If you cannot stick to these requirements, then either get tutoring or go on a group course (onsite or online), so that you make sure you prepare in time for the score you need.
It is important to do a diagnostic or sample test to check your starting level. You need to find out whether you require any additional basic preparation, e.g. improving your English skills, or refreshing the mathematical concepts, before you begin the focused test preparation. If you have the necessary knowledge, you can immediately focus only on the admission test. If your starting level is not sufficient yet, you should start with filling in the gaps. In this case, you might have to reschedule your test preparation because it will obviously take you longer. It is sensible to do a diagnostic test via a preparation centre because you can then get feedback from professional instructors.
Select prep materials and study plans
There is a huge choice of test preparation books, videos, online advice, sample questions and practise tests. Identify which of them cover the latest changes in the tests and which are most appropriate for your starting level and learning style. Also, be aware that some books and tools are meant to be used with an instructor, while others are perfect for self-preparation. Always research the reputation of the source which has produced the test preparation aids. Amongst other sources, always use the official publications of the test owners (GMAC for GMAT, ETS for TOEFL, British Council for IELTS, etc.).
Monitor your progress
When you are working on your own it is critical that you set clear targets and monitor your progress in order to ensure that you are getting closer to your goal. Although many students will be using sample admission tests from a variety of sources, it is important to select a single source and use it as a standard to check your progress. Also, be open to adapting your test preparation if you do not advance as planned. If needed, look for advice from professional instructors on how to proceed to meet your target on time.
Practising has different aims - to keep your concentration during the full test, to develop your sense of the timing and time management skills, and of course to master the different types of questions and be able to solve them correctly as quickly as possible. Practising is usually structured at the various levels as you advance with your preparation - you practise a single type of question, or a single section at a time, and finally, you practise full-length tests within the time limit.

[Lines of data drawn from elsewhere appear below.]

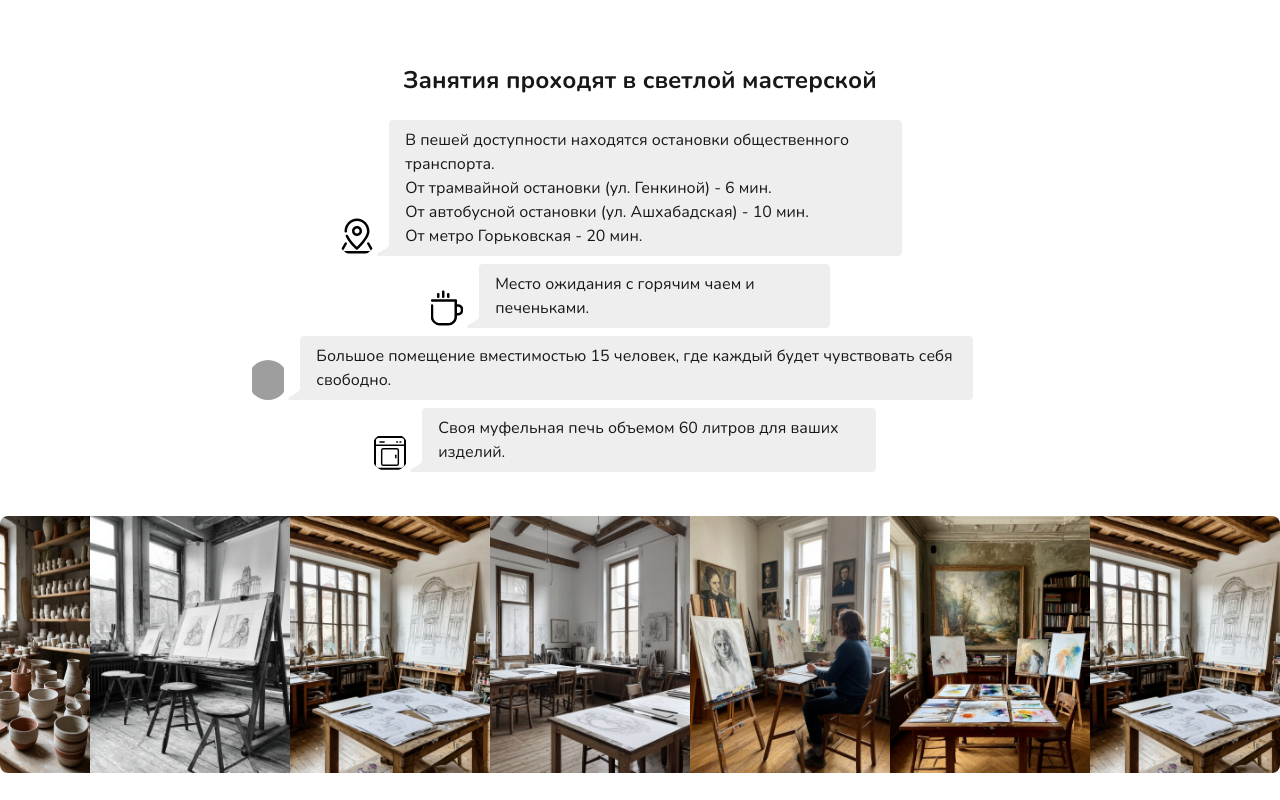
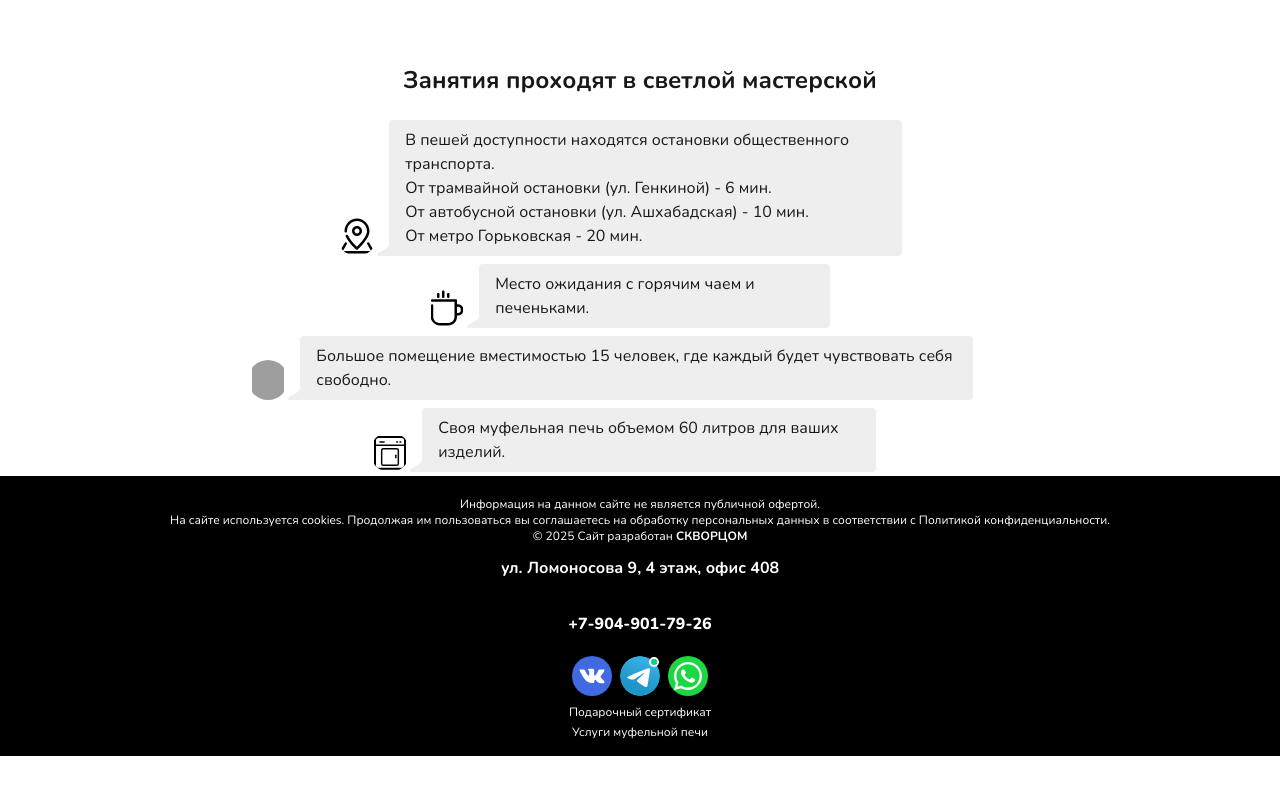
Before and after one commit to PeterSkwortsov/borsh, a Next.js app: page /components/Content in a window 1280 px wide. Shown: the top 800 px of the page. Built offline with nearby package versions, Linux system fonts and the light colour scheme; grey boxes are pictures that could not be loaded.

Commit message:
Исправление ошибки1

```diff
--- a/pages/components/Content.jsx
+++ b/pages/components/Content.jsx
@@ -22,72 +22,71 @@ const ContentPrice = () => {
 
       <Utp />
 
-      <div className="carousel carousel-center rounded-box mt-10 mb-10 m-auto flex justify-center">
+         {/* <div className="carousel carousel-center rounded-box mt-10 ">
         <div className="carousel-item ">
-          <Image placeholder="blur" blurDataURL="./placeholder.jpg"
+          <Image
             src="/11.jpeg"
             unoptimized
-            width={100}
-            height={100}
-            alt="Picture of the author"
-
-          />
-        </div>
-        <div className="carousel-item">
-          <Image placeholder="blur" blurDataURL="./placeholder.jpg"
-            src="/12.jpeg"
-            unoptimized
-            width={200}
+            width={300}
             height={100}
             alt="Picture of the author"
           />
         </div>
         <div className="carousel-item">
-          <Image placeholder="blur" blurDataURL="./placeholder.jpg"
-            src="/13.jpeg"
+          <Image
+            src="/12.jpeg"
             unoptimized
-            width={200}
+            width={300}
             height={100}
             alt="Picture of the author"
           />
         </div>
         <div className="carousel-item">
-          <Image placeholder="blur" blurDataURL="./placeholder.jpg"
-            src="/14.jpeg"
+          <Image
+            src="/13.jpeg"
             unoptimized
-            width={200}
+            width={300}
             height={100}
             alt="Picture of the author"
           />
         </div>
         <div className="carousel-item">
-          <Image placeholder="blur" blurDataURL="./placeholder.jpg"
-            src="/15.jpeg"
+          <Image
+            src="/14.jpeg"
             unoptimized
-            width={200}
+            width={300}
             height={100}
             alt="Picture of the author"
           />
         </div>
         <div className="carousel-item">
-          <Image placeholder="blur" blurDataURL="./placeholder.jpg"
-            src="/16.jpeg"
+          <Image
+            src="/15.jpeg"
             unoptimized
-            width={200}
+            width={300}
             height={100}
             alt="Picture of the author"
           />
         </div>
         <div className="carousel-item">
-          <Image placeholder="blur" blurDataURL="./placeholder.jpg"
-            src="/13.jpeg"
+          <Image
+            src="/16.jpeg"
             unoptimized
-            width={200}
+            width={300}
             height={100}
             alt="Picture of the author"
           />
         </div>
-      </div>
+        <div className="carousel-item">
+          <Image
+            src="/13.jpeg"
+            unoptimized
+            width={300}
+            height={100}
+            alt="Picture of the author"
+          />
+        </div>
+      </div> */}
     </>
   );
 };
--- a/pages/components/Header.jsx
+++ b/pages/components/Header.jsx
@@ -17,6 +17,7 @@ const Header = () => {
               width={350}
               height={350}
               alt="Picture of the author"
+              priority={true}
             />
 
             <h3
@@ -58,9 +59,7 @@ const Header = () => {
                 </div>
               </div>
             </h3>
-            <h5 className="font-bold ">
-              ул. Ломоносова 9, 4 этаж, офис 408
-            </h5>
+            <h5 className="font-bold ">ул. Ломоносова 9, 4 этаж, офис 408</h5>
             <a
               href="tel:+79049017926"
               className="p-3 mt-5 font-extrabold text-white-400  hover:text-blue-400"
```
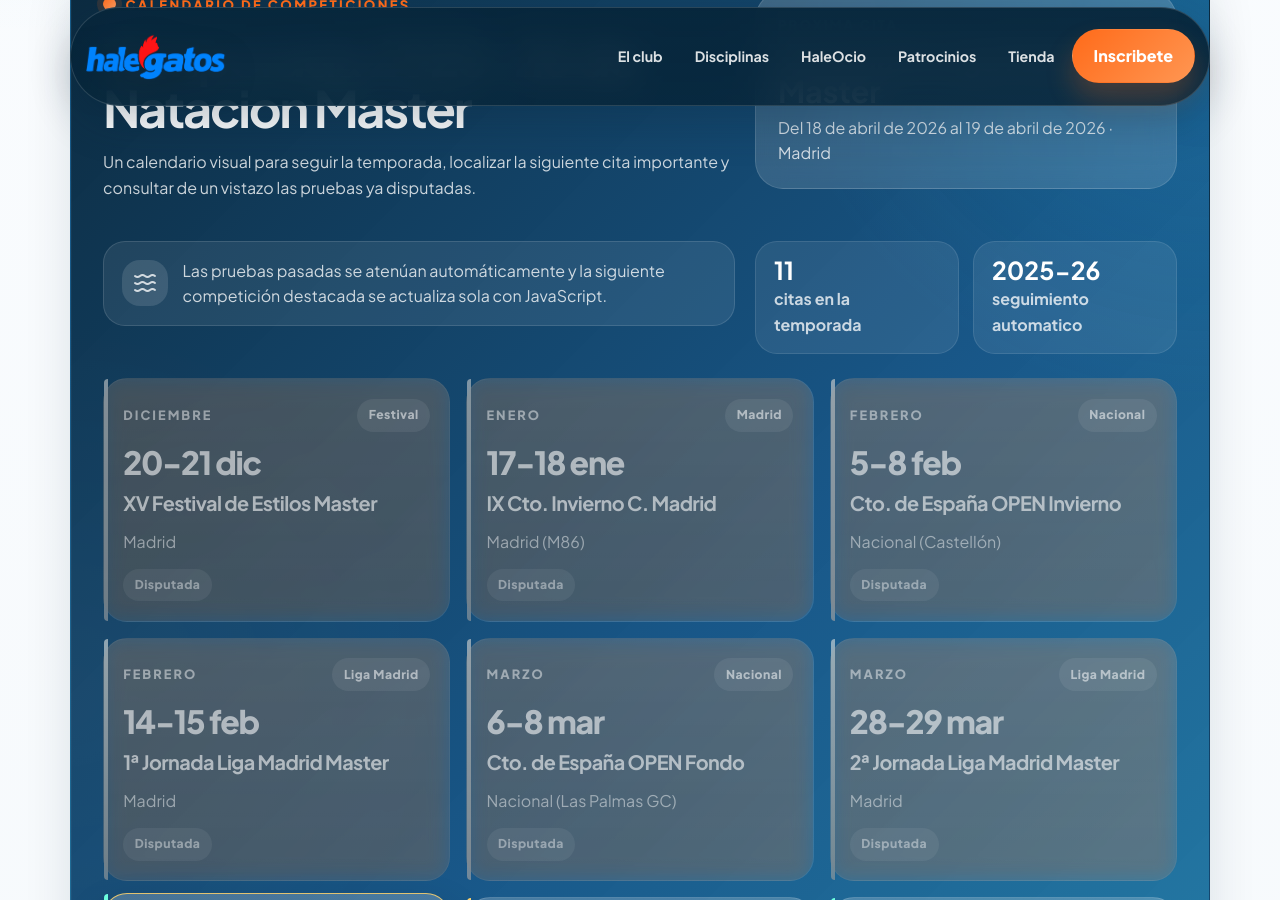
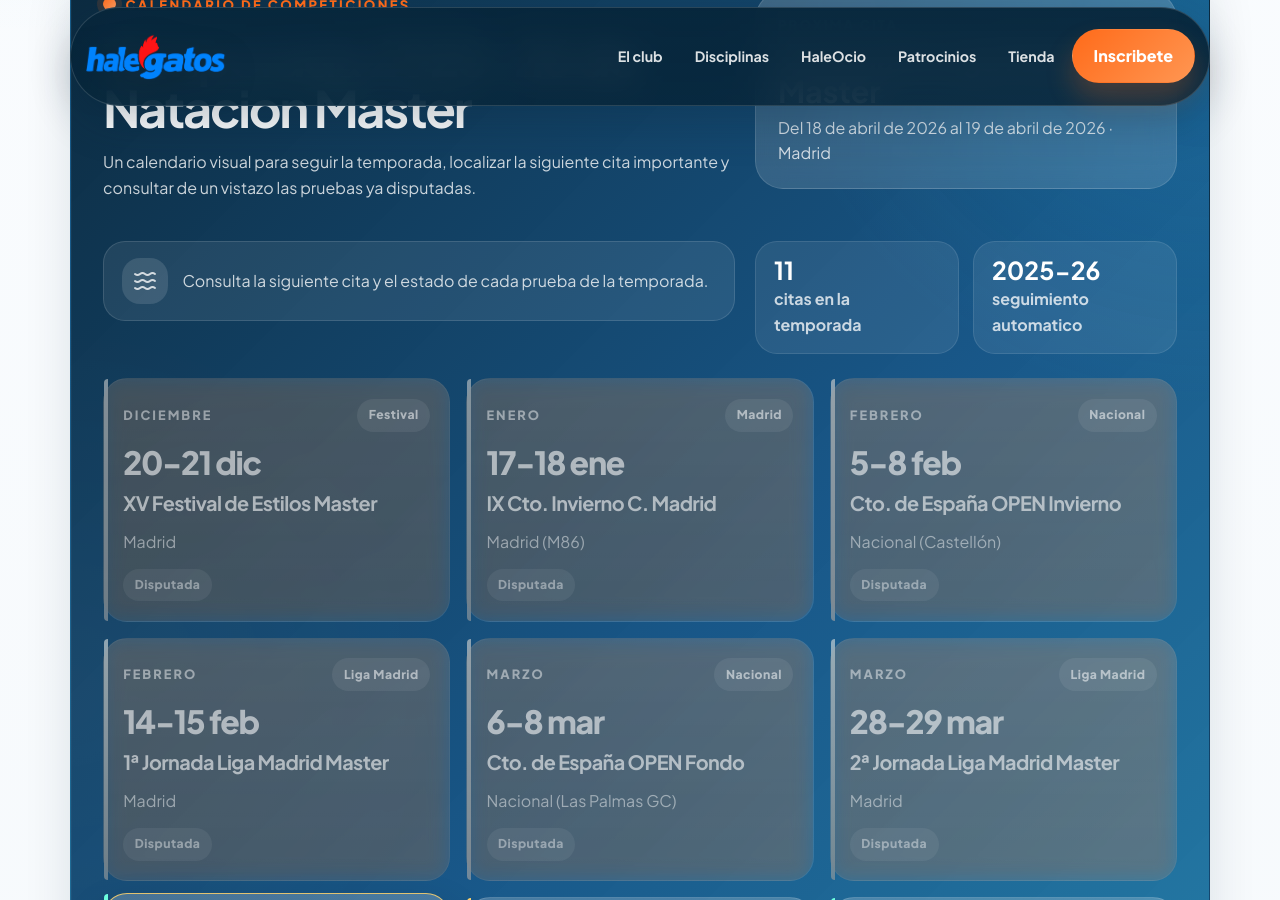
Before and after one commit to igallar98/HalegatosWeb-main, a Jekyll site: the page built from natacion-calendario.html, in a window 1280 px wide and 900 px high, scrolled down 840 px. Built offline with Jekyll 4.4.1, drawn with Linux system fonts in a browser that asks for light colours; nearby versions of some CDN libraries.

Commit message:
calendario 3

```diff
--- a/_data/disciplines.yml
+++ b/_data/disciplines.yml
@@ -30,7 +30,7 @@ swim_calendar:
   eyebrow: Calendario de competiciones
   title: Temporada 2025-26 de Natacion Master
   description: Un calendario visual para seguir la temporada, localizar la siguiente cita importante y consultar de un vistazo las pruebas ya disputadas.
-  note: Las pruebas pasadas se aten&uacute;an autom&aacute;ticamente y la siguiente competici&oacute;n destacada se actualiza sola con JavaScript.
+  note: Consulta la siguiente cita y el estado de cada prueba de la temporada.
   upcoming_label: Proxima cita
   current_label: En curso ahora
   finished_label: Temporada completada
```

It is also important to practise the format of admission test which you will be taking - for example, TOEFL has a paper and pencil format (PBT) and a test taken on a computer (iBT). Even if the test is only offered on a computer, you have to make sure you practise with the keyboard set-up which is used in the test centre. Also consider that during the test you will naturally be under additional stress. Practising helps you get fit for the test day and perform at your best. Often, especially with the GMAT, test-takers feel that they could have done better, so many of them retake the test to make sure they do the best they could have done.